* [TASK PROMPT]
Write out the data word for word and drop any picture you find.
[RECORDS SUPPLIED — start]
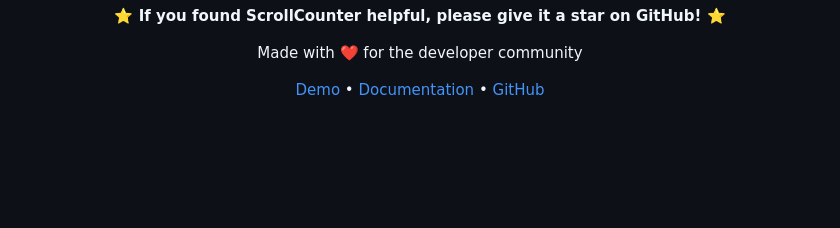
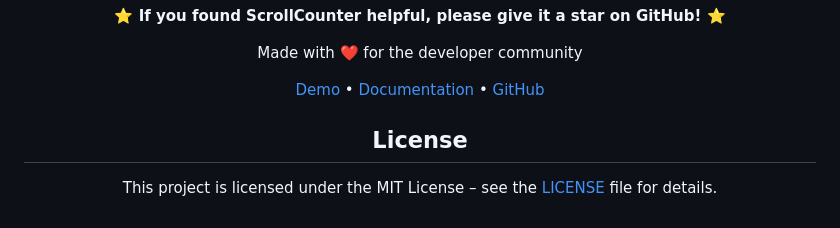
Before and after one commit to Spiddyyy/counter-scroll, a Markdown page: README.md, the part around one of its changes. Drawn GitHub-style; blank space fills up the shorter version.

```diff
--- a/README.md
+++ b/README.md
@@ -385,4 +387,10 @@ Made with ❤️ for the developer community
 
 [Demo](https://scrollcounter.dev/demo) • [Documentation](https://scrollcounter.dev/docs) • [GitHub](https://github.com/your-username/scrollcounter)
 
+
+## License
+
+This project is licensed under the MIT License – see the [LICENSE](./LICENSE) file for details.
+
+
 </div>
```
Also changed, not shown: other parts of README.md (+2 -0 lines).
[RECORDS SUPPLIED — finish]
* [YOUR SOLUTION]
Before and after one commit to Spiddyyy/counter-scroll, a Markdown page: README.md, the part around one of its changes. Drawn GitHub-style; blank space fills up the shorter version.

```diff
--- a/README.md
+++ b/README.md
@@ -385,4 +387,10 @@ Made with ❤️ for the developer community
 
 [Demo](https://scrollcounter.dev/demo) • [Documentation](https://scrollcounter.dev/docs) • [GitHub](https://github.com/your-username/scrollcounter)
 
+
+## License
+
+This project is licensed under the MIT License – see the [LICENSE](./LICENSE) file for details.
+
+
 </div>
```
Also changed, not shown: other parts of README.md (+2 -0 lines).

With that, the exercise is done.